*Your objective:* Using the listing below, give the number of lines where "components" appears, and nothing else.

═════ Task inputs

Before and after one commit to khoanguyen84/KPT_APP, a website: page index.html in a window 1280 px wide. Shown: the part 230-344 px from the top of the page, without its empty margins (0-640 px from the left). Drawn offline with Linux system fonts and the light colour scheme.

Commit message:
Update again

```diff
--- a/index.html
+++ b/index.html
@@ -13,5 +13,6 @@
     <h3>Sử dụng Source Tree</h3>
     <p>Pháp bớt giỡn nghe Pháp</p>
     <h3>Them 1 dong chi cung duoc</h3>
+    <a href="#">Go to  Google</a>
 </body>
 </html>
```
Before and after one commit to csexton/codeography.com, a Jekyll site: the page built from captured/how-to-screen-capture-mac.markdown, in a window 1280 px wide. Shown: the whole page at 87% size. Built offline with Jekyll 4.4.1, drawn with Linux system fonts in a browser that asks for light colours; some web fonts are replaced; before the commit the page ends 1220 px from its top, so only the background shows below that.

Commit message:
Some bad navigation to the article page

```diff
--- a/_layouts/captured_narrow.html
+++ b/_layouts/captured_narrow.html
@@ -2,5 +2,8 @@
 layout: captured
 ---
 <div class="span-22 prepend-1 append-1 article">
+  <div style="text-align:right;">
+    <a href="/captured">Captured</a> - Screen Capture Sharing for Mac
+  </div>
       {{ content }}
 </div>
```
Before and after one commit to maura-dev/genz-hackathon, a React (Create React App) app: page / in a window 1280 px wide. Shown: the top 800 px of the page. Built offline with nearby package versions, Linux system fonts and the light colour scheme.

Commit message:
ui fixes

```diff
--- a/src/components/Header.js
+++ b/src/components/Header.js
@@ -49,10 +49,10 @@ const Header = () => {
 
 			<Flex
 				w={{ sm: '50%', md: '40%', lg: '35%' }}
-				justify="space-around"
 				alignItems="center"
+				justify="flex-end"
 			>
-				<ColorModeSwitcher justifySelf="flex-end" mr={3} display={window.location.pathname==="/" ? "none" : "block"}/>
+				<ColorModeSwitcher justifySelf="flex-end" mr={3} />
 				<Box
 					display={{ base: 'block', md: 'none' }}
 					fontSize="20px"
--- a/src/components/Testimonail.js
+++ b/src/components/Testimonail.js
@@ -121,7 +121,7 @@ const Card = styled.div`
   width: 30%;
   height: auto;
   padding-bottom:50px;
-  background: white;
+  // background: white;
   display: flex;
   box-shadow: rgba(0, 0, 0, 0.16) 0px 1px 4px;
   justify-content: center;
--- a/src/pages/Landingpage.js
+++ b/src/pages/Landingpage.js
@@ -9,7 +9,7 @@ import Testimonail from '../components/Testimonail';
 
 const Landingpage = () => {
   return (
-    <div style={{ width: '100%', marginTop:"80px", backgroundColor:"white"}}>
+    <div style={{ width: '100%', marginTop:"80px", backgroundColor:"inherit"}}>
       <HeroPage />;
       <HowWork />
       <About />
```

══════════

*Solved problem:* 5